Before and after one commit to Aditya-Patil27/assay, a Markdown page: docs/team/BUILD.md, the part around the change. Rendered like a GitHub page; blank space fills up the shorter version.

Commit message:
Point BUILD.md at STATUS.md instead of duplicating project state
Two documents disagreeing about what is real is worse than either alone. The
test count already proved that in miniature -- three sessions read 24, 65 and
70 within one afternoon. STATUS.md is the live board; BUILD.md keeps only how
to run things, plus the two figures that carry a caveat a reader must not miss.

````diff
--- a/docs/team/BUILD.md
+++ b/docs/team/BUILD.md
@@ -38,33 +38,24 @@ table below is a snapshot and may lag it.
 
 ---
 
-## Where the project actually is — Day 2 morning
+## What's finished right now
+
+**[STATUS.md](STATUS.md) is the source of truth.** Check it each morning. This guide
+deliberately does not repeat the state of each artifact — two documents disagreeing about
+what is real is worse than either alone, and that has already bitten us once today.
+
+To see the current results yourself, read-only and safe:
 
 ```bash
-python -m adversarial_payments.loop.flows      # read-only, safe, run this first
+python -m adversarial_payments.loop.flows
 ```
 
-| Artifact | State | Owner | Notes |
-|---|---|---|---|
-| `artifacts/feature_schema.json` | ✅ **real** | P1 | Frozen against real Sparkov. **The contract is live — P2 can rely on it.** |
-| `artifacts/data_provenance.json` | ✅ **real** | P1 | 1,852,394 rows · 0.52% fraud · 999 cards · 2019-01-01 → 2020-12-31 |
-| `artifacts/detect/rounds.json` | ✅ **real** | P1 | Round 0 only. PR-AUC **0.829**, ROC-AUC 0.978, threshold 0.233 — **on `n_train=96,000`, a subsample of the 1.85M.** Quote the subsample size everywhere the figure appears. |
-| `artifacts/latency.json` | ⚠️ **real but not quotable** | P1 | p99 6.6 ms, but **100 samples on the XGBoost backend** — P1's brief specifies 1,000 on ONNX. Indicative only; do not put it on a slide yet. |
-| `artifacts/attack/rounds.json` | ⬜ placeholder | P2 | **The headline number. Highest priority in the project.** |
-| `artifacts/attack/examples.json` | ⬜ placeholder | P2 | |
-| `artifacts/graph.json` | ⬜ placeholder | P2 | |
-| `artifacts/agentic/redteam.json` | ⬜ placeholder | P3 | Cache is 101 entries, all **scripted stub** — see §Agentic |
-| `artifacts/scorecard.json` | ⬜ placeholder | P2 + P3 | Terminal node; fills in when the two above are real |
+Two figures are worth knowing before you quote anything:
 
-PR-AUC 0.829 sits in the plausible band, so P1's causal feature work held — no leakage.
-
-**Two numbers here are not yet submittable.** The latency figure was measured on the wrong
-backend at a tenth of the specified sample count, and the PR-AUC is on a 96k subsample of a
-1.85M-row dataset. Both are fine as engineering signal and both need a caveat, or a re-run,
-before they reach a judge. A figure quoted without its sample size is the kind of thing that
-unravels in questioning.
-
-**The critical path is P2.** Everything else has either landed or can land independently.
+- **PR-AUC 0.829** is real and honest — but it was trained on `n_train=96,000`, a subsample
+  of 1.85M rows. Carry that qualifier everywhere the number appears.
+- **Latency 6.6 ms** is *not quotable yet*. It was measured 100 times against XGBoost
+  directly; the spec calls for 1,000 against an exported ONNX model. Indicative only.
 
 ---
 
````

EXERCISE OBJECTIVE
Once you have read the records, output each one exactly as written.

YOUR SOLUTION
Before and after one commit to Aditya-Patil27/assay, a Markdown page: docs/team/BUILD.md, the part around the change. Rendered like a GitHub page; blank space fills up the shorter version.

Commit message:
Point BUILD.md at STATUS.md instead of duplicating project state
Two documents disagreeing about what is real is worse than either alone. The
test count already proved that in miniature -- three sessions read 24, 65 and
70 within one afternoon. STATUS.md is the live board; BUILD.md keeps only how
to run things, plus the two figures that carry a caveat a reader must not miss.

````diff
--- a/docs/team/BUILD.md
+++ b/docs/team/BUILD.md
@@ -38,33 +38,24 @@ table below is a snapshot and may lag it.
 
 ---
 
-## Where the project actually is — Day 2 morning
+## What's finished right now
+
+**[STATUS.md](STATUS.md) is the source of truth.** Check it each morning. This guide
+deliberately does not repeat the state of each artifact — two documents disagreeing about
+what is real is worse than either alone, and that has already bitten us once today.
+
+To see the current results yourself, read-only and safe:
 
 ```bash
-python -m adversarial_payments.loop.flows      # read-only, safe, run this first
+python -m adversarial_payments.loop.flows
 ```
 
-| Artifact | State | Owner | Notes |
-|---|---|---|---|
-| `artifacts/feature_schema.json` | ✅ **real** | P1 | Frozen against real Sparkov. **The contract is live — P2 can rely on it.** |
-| `artifacts/data_provenance.json` | ✅ **real** | P1 | 1,852,394 rows · 0.52% fraud · 999 cards · 2019-01-01 → 2020-12-31 |
-| `artifacts/detect/rounds.json` | ✅ **real** | P1 | Round 0 only. PR-AUC **0.829**, ROC-AUC 0.978, threshold 0.233 — **on `n_train=96,000`, a subsample of the 1.85M.** Quote the subsample size everywhere the figure appears. |
-| `artifacts/latency.json` | ⚠️ **real but not quotable** | P1 | p99 6.6 ms, but **100 samples on the XGBoost backend** — P1's brief specifies 1,000 on ONNX. Indicative only; do not put it on a slide yet. |
-| `artifacts/attack/rounds.json` | ⬜ placeholder | P2 | **The headline number. Highest priority in the project.** |
-| `artifacts/attack/examples.json` | ⬜ placeholder | P2 | |
-| `artifacts/graph.json` | ⬜ placeholder | P2 | |
-| `artifacts/agentic/redteam.json` | ⬜ placeholder | P3 | Cache is 101 entries, all **scripted stub** — see §Agentic |
-| `artifacts/scorecard.json` | ⬜ placeholder | P2 + P3 | Terminal node; fills in when the two above are real |
+Two figures are worth knowing before you quote anything:
 
-PR-AUC 0.829 sits in the plausible band, so P1's causal feature work held — no leakage.
-
-**Two numbers here are not yet submittable.** The latency figure was measured on the wrong
-backend at a tenth of the specified sample count, and the PR-AUC is on a 96k subsample of a
-1.85M-row dataset. Both are fine as engineering signal and both need a caveat, or a re-run,
-before they reach a judge. A figure quoted without its sample size is the kind of thing that
-unravels in questioning.
-
-**The critical path is P2.** Everything else has either landed or can land independently.
+- **PR-AUC 0.829** is real and honest — but it was trained on `n_train=96,000`, a subsample
+  of 1.85M rows. Carry that qualifier everywhere the number appears.
+- **Latency 6.6 ms** is *not quotable yet*. It was measured 100 times against XGBoost
+  directly; the spec calls for 1,000 against an exported ONNX model. Indicative only.
 
 ---
 
````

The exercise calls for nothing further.